**Task item**
This task calls for copying each line below that contains "data".

Change detection outputs:
▽

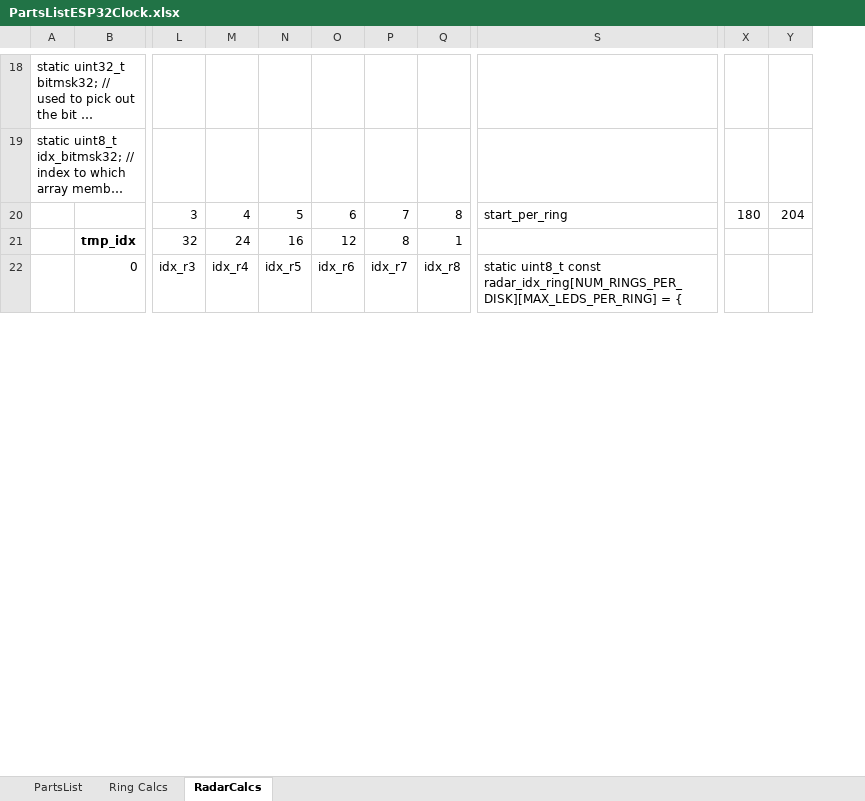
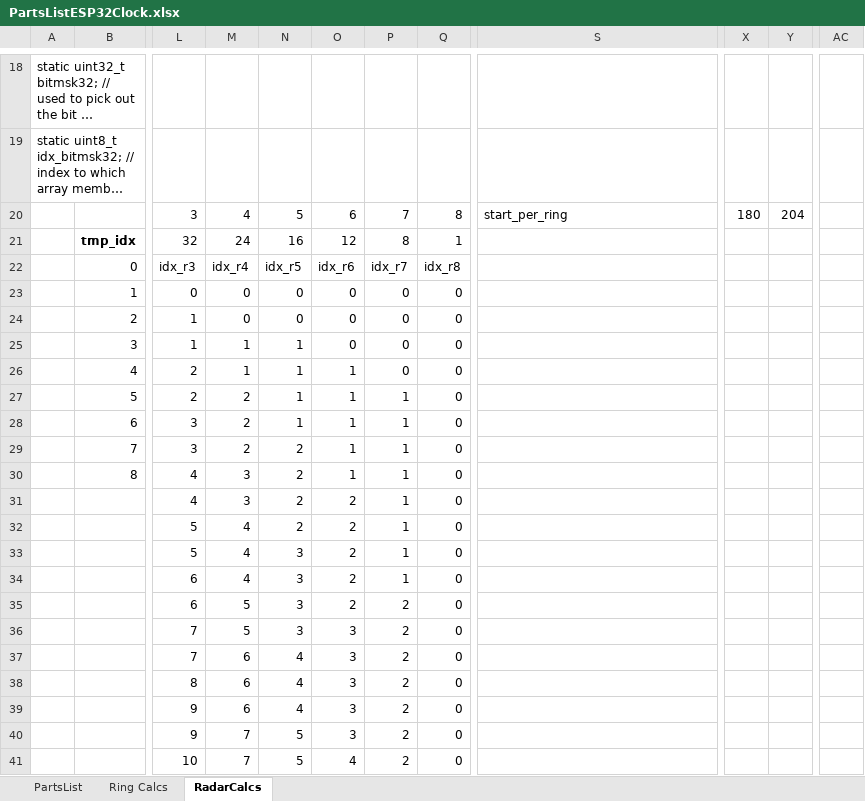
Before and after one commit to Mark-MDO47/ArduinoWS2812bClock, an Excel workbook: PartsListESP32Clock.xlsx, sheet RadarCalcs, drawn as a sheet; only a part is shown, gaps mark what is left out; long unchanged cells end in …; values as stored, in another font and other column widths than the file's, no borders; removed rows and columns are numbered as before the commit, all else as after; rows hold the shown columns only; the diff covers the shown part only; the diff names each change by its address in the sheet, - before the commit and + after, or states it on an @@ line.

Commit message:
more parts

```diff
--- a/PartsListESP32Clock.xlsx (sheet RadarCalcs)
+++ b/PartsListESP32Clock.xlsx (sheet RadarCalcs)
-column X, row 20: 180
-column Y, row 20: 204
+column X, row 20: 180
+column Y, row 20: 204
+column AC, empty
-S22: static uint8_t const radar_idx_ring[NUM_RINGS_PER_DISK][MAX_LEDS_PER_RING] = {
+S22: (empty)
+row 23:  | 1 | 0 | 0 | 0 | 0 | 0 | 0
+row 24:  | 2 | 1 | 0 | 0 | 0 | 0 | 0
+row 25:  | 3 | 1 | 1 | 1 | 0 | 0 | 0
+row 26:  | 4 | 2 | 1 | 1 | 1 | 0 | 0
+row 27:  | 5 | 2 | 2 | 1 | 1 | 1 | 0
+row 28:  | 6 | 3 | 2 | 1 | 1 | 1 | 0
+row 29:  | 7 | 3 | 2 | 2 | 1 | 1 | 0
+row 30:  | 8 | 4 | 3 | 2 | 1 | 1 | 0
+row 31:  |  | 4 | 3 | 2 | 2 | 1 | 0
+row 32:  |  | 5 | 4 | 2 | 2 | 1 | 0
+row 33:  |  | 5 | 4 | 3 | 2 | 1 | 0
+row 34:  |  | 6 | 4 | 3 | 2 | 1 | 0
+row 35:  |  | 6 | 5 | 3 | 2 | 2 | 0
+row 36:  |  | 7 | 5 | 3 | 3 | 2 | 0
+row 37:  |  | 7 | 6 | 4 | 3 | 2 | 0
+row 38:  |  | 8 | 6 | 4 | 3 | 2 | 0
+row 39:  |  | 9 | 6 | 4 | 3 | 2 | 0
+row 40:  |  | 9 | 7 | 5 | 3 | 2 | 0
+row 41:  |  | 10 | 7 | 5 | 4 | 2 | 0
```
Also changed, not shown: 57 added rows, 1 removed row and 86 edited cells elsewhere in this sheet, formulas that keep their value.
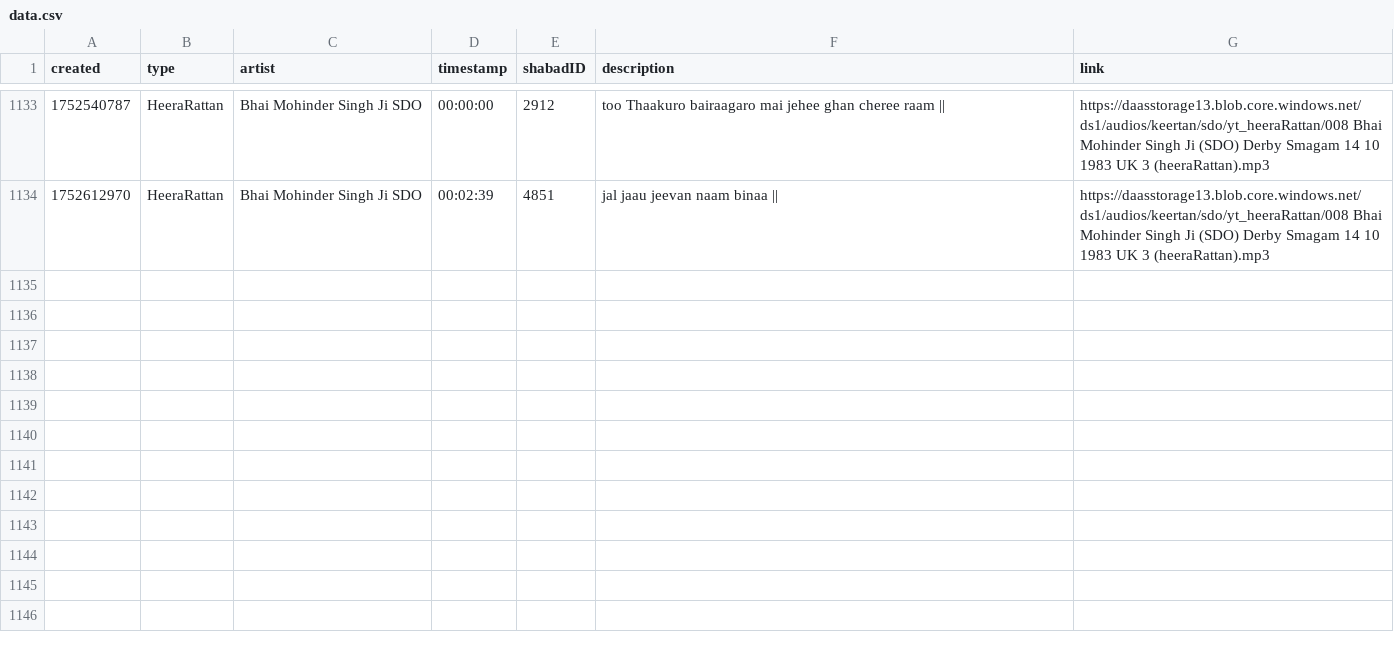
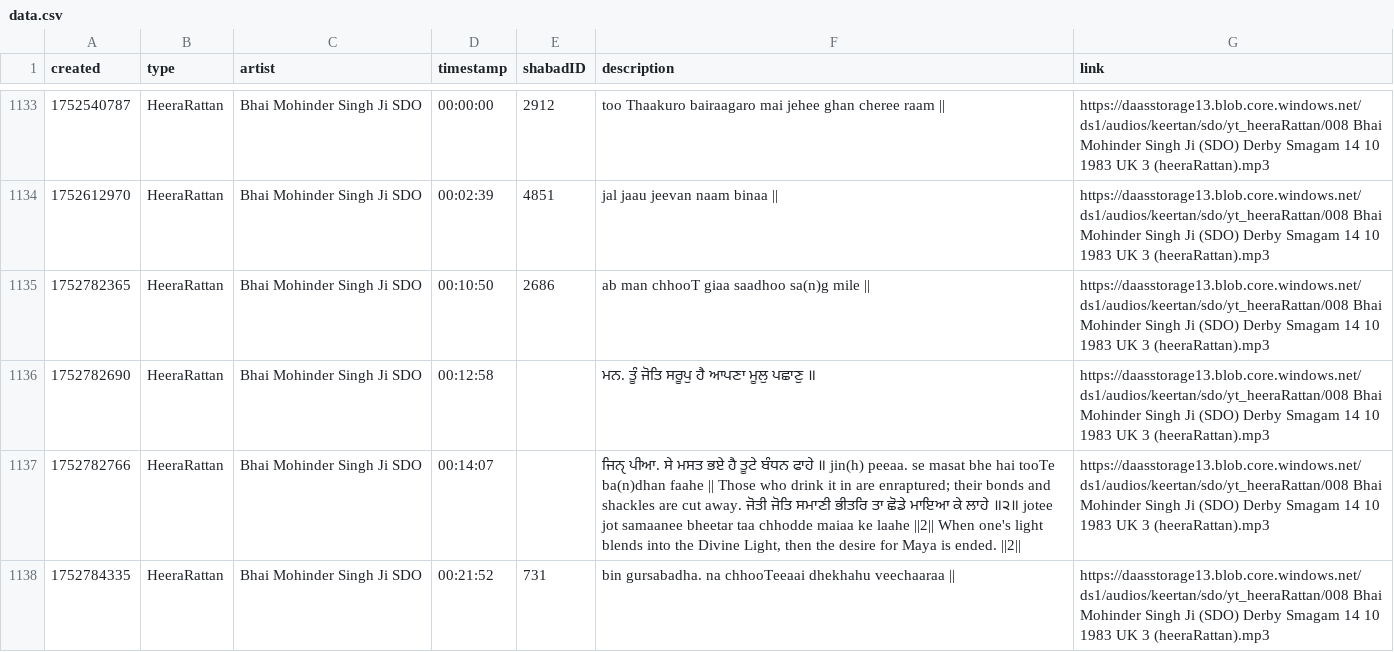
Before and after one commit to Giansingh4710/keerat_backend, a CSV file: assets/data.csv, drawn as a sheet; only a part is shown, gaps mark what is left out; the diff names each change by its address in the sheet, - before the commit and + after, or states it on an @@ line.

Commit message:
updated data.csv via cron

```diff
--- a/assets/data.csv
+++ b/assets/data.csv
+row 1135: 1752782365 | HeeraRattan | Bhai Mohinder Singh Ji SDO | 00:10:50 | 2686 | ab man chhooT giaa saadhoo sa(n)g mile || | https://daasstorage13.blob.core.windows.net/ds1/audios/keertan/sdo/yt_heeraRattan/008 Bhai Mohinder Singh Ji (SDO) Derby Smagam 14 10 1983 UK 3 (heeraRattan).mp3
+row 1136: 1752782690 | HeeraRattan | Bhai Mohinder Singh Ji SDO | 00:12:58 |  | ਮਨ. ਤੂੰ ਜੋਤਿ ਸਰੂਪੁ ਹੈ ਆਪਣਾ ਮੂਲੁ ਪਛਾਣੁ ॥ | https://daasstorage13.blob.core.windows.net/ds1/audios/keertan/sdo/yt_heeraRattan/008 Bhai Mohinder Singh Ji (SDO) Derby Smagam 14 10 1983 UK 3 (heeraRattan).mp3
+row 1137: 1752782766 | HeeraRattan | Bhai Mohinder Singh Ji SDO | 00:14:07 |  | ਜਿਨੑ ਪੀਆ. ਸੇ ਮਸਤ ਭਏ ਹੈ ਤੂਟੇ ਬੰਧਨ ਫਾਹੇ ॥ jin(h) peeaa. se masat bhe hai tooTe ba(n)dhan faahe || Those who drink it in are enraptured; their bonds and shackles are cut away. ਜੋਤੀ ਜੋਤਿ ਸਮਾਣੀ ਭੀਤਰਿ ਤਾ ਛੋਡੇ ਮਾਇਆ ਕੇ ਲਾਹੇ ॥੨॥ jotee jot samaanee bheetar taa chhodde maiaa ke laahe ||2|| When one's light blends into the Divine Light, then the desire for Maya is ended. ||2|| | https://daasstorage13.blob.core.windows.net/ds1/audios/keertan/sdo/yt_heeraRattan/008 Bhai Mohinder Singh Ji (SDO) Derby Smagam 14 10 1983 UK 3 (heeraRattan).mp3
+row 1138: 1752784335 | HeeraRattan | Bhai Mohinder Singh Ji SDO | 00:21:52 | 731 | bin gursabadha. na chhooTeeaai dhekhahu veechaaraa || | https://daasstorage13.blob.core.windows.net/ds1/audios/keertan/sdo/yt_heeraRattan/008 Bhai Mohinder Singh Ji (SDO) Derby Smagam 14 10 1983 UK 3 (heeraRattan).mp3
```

△

**Result of this task**
Before and after one commit to Giansingh4710/keerat_backend, a CSV file: assets/data.csv, drawn as a sheet; only a part is shown, gaps mark what is left out; the diff names each change by its address in the sheet, - before the commit and + after, or states it on an @@ line.
updated data.csv via cron
--- a/assets/data.csv
+++ b/assets/data.csv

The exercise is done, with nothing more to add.